Data from the first National Sports and Society Survey, funded by the Sports and Society Initiative and executed by SSI Research Chair Dr. Chris Knoester (pictured) and faculty affiliate Dr. B. David Ridpath, was used in the Players' Associations filing brief in Alston v. NCAA case decided recently before the Supreme Court of the United States.
The court unanimously ruled in that case that the NCAA can’t enforce certain rules limiting the education-related benefits colleges offer athletes.
The brief stated, "To the contrary, the district court correctly found that eliminating restrictions on education-related benefits would “only reinforce consumers’ perception of student-athletes as students, thereby preserving demand.” Pet. App. 43a. Consumer demand did not wane after the NCAA itself loosened restrictions on other education-related benefits. Id. at 20a, 36a. And the latest research reveals that a majority of American adults support allowing college athletes to be paid and that “support appears to be highest among passionate sports fans.” Chris Knoester & B. David Ridpath, Should College Athletes Be Allowed to Be Paid? A Public Opinion Analysis, Soc. of Sport J. 8, 11 (2020).

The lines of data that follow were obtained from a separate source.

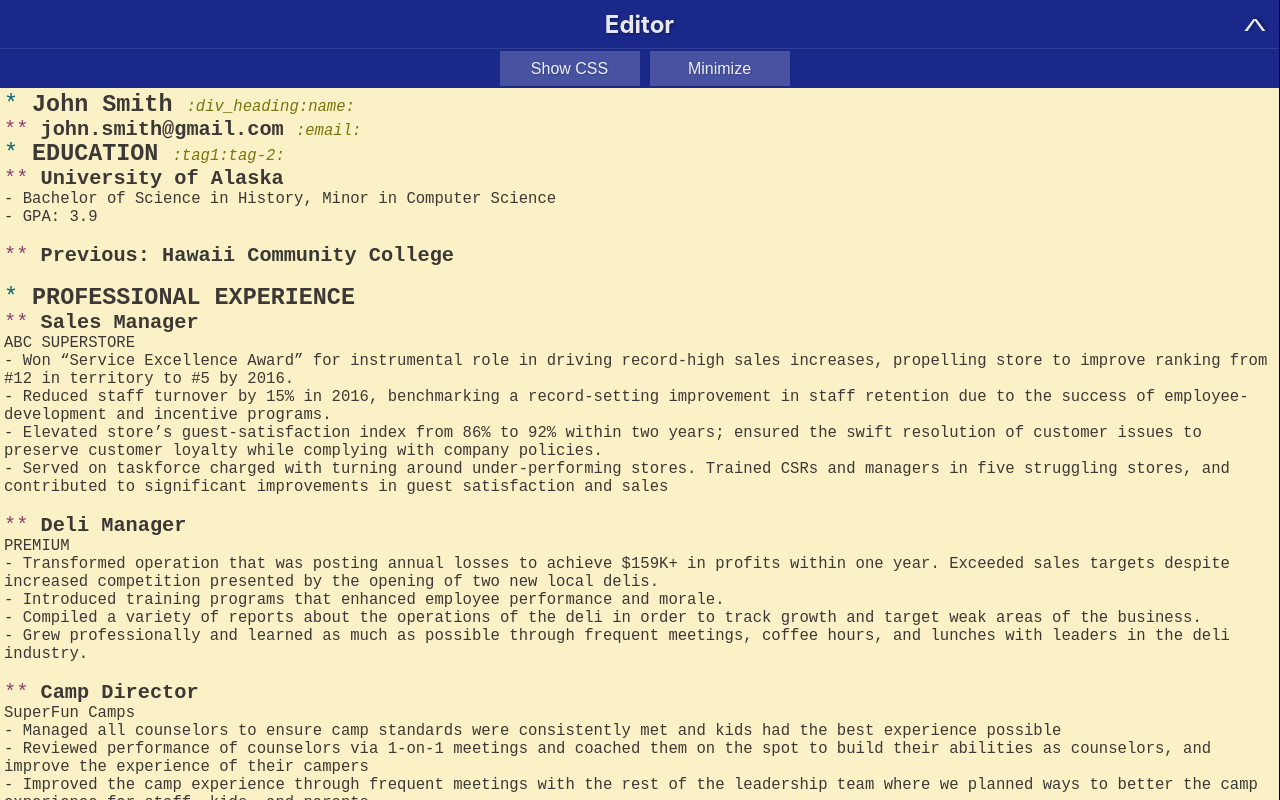
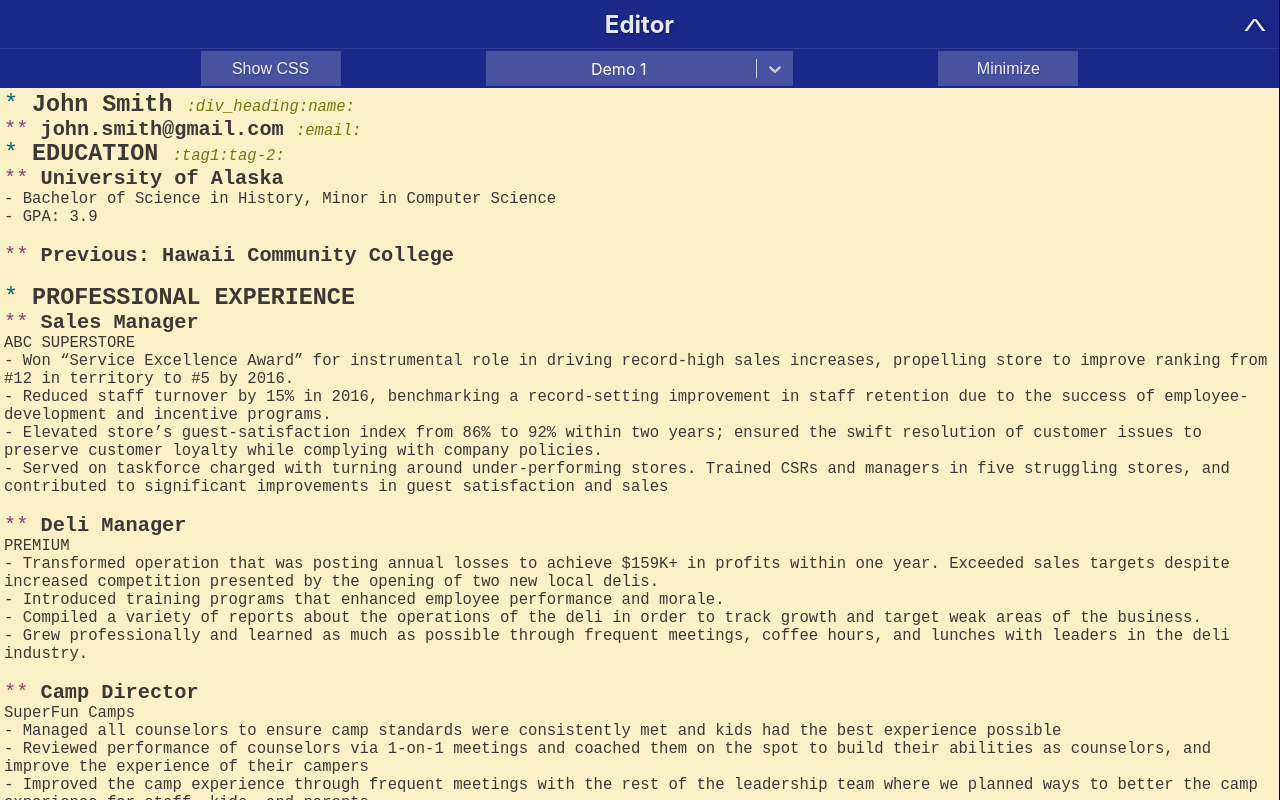
Before and after one commit to gainhad/org-to-resume, a React (Create React App) app: page / in a window 1280 px wide. Built offline with nearby package versions, Linux system fonts and the light colour scheme.

Commit message:
Added document selector

```diff
--- a/package.json
+++ b/package.json
@@ -17,6 +17,7 @@
     "react-dom": "^16.8.6",
     "react-helmet": "^5.2.1",
     "react-scripts": "3.0.1",
+    "react-select": "^3.0.4",
     "react-to-print": "^2.3.0",
     "rehype-stringify": "^5.0.0",
     "unified": "^7.1.0",
--- a/src/App.js
+++ b/src/App.js
@@ -1,6 +1,7 @@
 import React from "react";
 import Editor from "./components/editor";
 import Previewer from "./components/previewer";
+import Select from "react-select";
 import "./App.scss";
 
 class App extends React.Component {
@@ -8,24 +9,59 @@ class App extends React.Component {
   constructor(props) {
     super(props);
     this.state = {
-      text: initialText,
-      css: initialCSS,
+      documents: [
+        {
+          title: "Demo 1",
+          text: initialText,
+          css: initialCSS
+        },
+        {
+          title: "Demo 2",
+          text: "* This is the second demo",
+          css: ""
+        }
+      ],
+      selectedDocument: 0,
       editorMaximized: true
     };
     this.textChange = this.textChange.bind(this);
     this.cssChange = this.cssChange.bind(this);
     this.toggleEditorMaximized = this.toggleEditorMaximized.bind(this);
+    this.selectedDocumentChange = this.selectedDocumentChange.bind(this);
   }
 
   textChange(input) {
-    this.setState({
-      text: input
+    this.setState(state => {
+      return {
+        documents: state.documents.map((doc, index) => {
+          if (index === state.selectedDocument) {
+            doc.text = input;
+          }
+          return doc;
+        }),
+        ...state
+      };
     });
   }
 
   cssChange(input) {
+    this.setState(state => {
+      return {
+        documents: state.documents.map((doc, index) => {
+          if (index === state.selectedDocument) {
+            doc.css = input;
+          }
+          return doc;
+        }),
+        ...state
+      };
+    });
+  }
+
+  selectedDocumentChange(input) {
+    console.log(input);
     this.setState({
-      css: input
+      selectedDocument: input.value
     });
   }
 
@@ -36,22 +72,43 @@ class App extends React.Component {
   }
 
   render() {
+    const options = this.state.documents.map((doc, index) => {
+      return {
+        value: index,
+        label: doc.title
+      };
+    });
+    const selector = (
+      <Select
+        value={{
+          value: this.state.selectedDocument,
+          label: this.state.documents[this.state.selectedDocument].title
+        }}
+        onChange={this.selectedDocumentChange}
+        options={options}
+        style={{}}
+        isSearchable={false}
+        className="documentSelectorContainer"
+        classNamePrefix="documentSelector"
+      />
+    );
     return (
       <div
         id="App"
         className={this.state.editorMaximized ? "editor-maximized" : ""}
       >
         <Editor
-          text={this.state.text}
-          css={this.state.css}
+          text={this.state.documents[this.state.selectedDocument].text}
+          css={this.state.documents[this.state.selectedDocument].css}
           textChange={this.textChange}
           cssChange={this.cssChange}
           toggleMaximized={this.toggleEditorMaximized}
           isMaximized={this.state.editorMaximized}
+          selector={selector}
         />
         <Previewer
-          text={this.state.text}
-          css={this.state.css}
+          text={this.state.documents[this.state.selectedDocument].text}
+          css={this.state.documents[this.state.selectedDocument].css}
           hidden={this.state.editorMaximized}
         />
       </div>
--- a/src/App.scss
+++ b/src/App.scss
@@ -8,6 +8,37 @@
     grid-template-columns: 1fr;
   }
 }
+
+.documentSelectorContainer {
+    width: 30%;
+    height: 90%;
+    min-width: 200px;
+    .documentSelector {
+	&__control {
+	    background: rgba(255, 255, 255, 0.2);
+	    border: none;
+	    border-radius: 0;
+	    height: 100%;
+	    min-height: unset;
+	    &--is-focused{
+		box-shadow: none;
+		outline: none;
+	    }
+	}
+	&__indicator {
+	    padding: 0px 8px;
+	}
+	&__value-container {
+	    display: flex;
+	    justify-content: center;
+	}
+	&__single-value {
+	    width: 60px;
+	    color: white;
+	}
+    }
+}
+
 
 h2 {
   color: $fg-white;
@@ -46,27 +77,6 @@ h2 {
   height: 100%;
   font-size: 1.2em;
 }
-/*
-.react-codemirror2 {
-  height: 100%;
-  width: 100%;
-  overflow: visible;
-}
-
-.CodeMirror {
-  height: 100%;
-  width: 100%;
-  padding: 10px;
-  box-sizing: border-box;
-  overflow: visible;
-}
-
-.CodeMirror-scroll {
-  overflow: visible !important;
-  margin: 0;
-  padding: 0;
-}
-*/
 
 .title-bar {
   background: rgba(0, 17, 125, 0.9);
@@ -79,7 +89,6 @@ h2 {
   left: 0;
   position: sticky;
   z-index: 5;
-  overflow: hidden;
   h2 {
     margin: 0;
     grid-column-start: 2;
@@ -92,8 +101,8 @@ h2 {
   display: flex;
   width: 100%;
   align-items: center;
-  justify-content: center;
-  padding: 0 30% 0 30%;
+  padding: 0 10%;
+  justify-content: space-around;
   height: 2.5em;
   border-top: 1px solid rgba(255, 255, 255, 0.1);
   transition: 0.2s;
@@ -104,7 +113,6 @@ h2 {
     border: none;
     width: 140px;
     height: 90%;
-    margin-left: 10px;
     font-size: 1em;
     color: $fg-white;
     text-shadow: 1px 1px 2px rgba(0, 0, 0, 0.2);
@@ -163,20 +171,3 @@ pre {
     color: black;
   }
 }
-
-/*
-@media print {
-    #edit-pane {
-	display: none;
-    }
-    .title-bar {
-	display: none;
-    }
-    #preview-pane {
-	width: 100vw;
-	overflow: unset;
-    }
-    #resume {
-    }
-}
-*/
--- a/src/components/editor.js
+++ b/src/components/editor.js
@@ -45,6 +45,7 @@ class Editor extends React.Component {
           <button type="button" onClick={this.toggleDisplay}>
             Show {this.state.showText ? "CSS" : "Text"}
           </button>
+          {this.props.selector}
           <button type="button" onClick={this.props.toggleMaximized}>
             {this.props.isMaximized ? "Minimize" : "Maximize"}
           </button>
--- a/src/utils/codeMirror/orgTheme.scss
+++ b/src/utils/codeMirror/orgTheme.scss
@@ -30,9 +30,6 @@ span.cm-org-level-five{
     &.cm-org-stars {
 	color: var(--org-level-five-stars);
     }
-}
-
-span.cm-org-level-six{
     &.cm-org-stars {
 	color: var(--org-level-six-stars);
     }
```
Also changed, not shown: 1 other file (tests, documents, lock files or other folders).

"In other words, college sports are distinct because “student-athletes are, in fact, students,” not because they are unpaid."